[What you should do] Below are the records; count how many of their lines contain the word "color" and give that number only.

[Available data]
-----

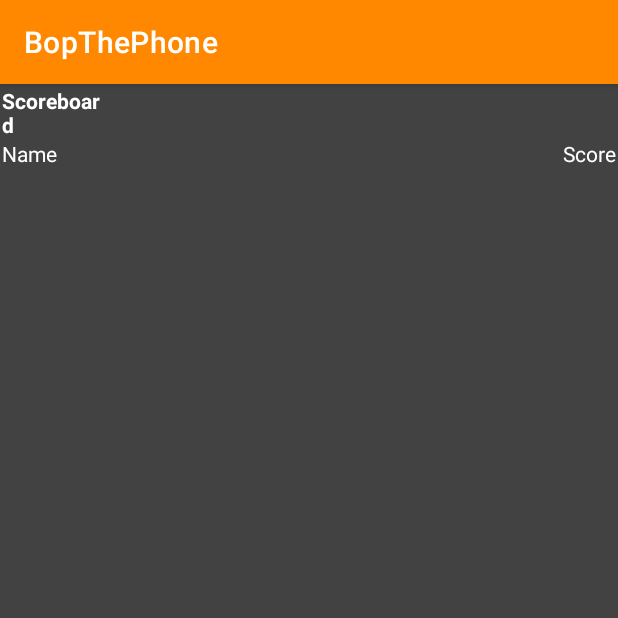
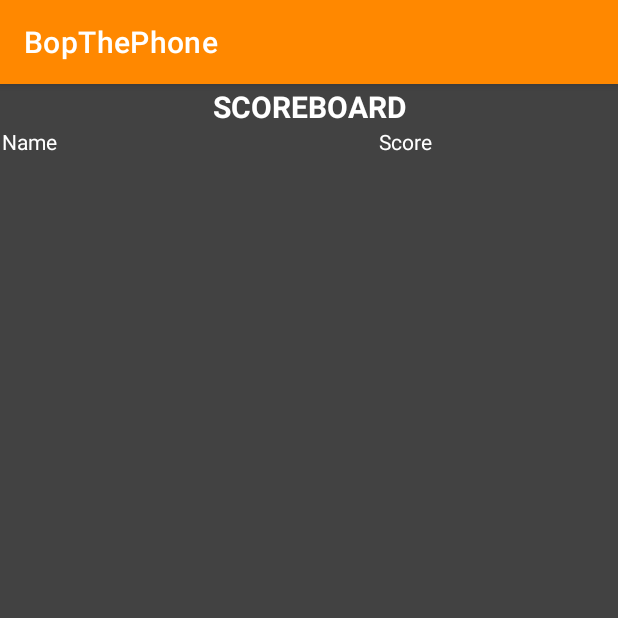
Before and after one commit to ZehOhZwei/BopThePhoneKT, an Android app: the ScoreboardActivity screen opened directly, with no data from a screen before it, on a phone screen of 412 x 824 dp, the top half of it. Run offline under Robolectric (Android 15) with nearby library versions, the phone set to English and light mode, and no system bars.

Commit message:
Scoreboard

```diff
--- a/app/src/main/res/layout/activity_scoreboard.xml
+++ b/app/src/main/res/layout/activity_scoreboard.xml
@@ -24,7 +24,10 @@
                 android:layout_width="fill_parent"
                 android:layout_height="wrap_content"
                 android:text="Scoreboard"
-                android:layout_span="2"
+                android:textSize="20dp"
+                android:textAlignment="center"
+                android:textAllCaps="true"
+                android:layout_weight="1"
                 android:textColor="@color/design_default_color_on_primary"
                 android:textStyle="bold" />
         </TableRow>
@@ -38,6 +41,7 @@
 
             <TextView
                 android:layout_column="1"
+                android:layout_weight="1"
                 android:text="Score"
                 android:textColor="@color/design_default_color_on_primary"/>
         </TableRow>
```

-----

[Solution below] 2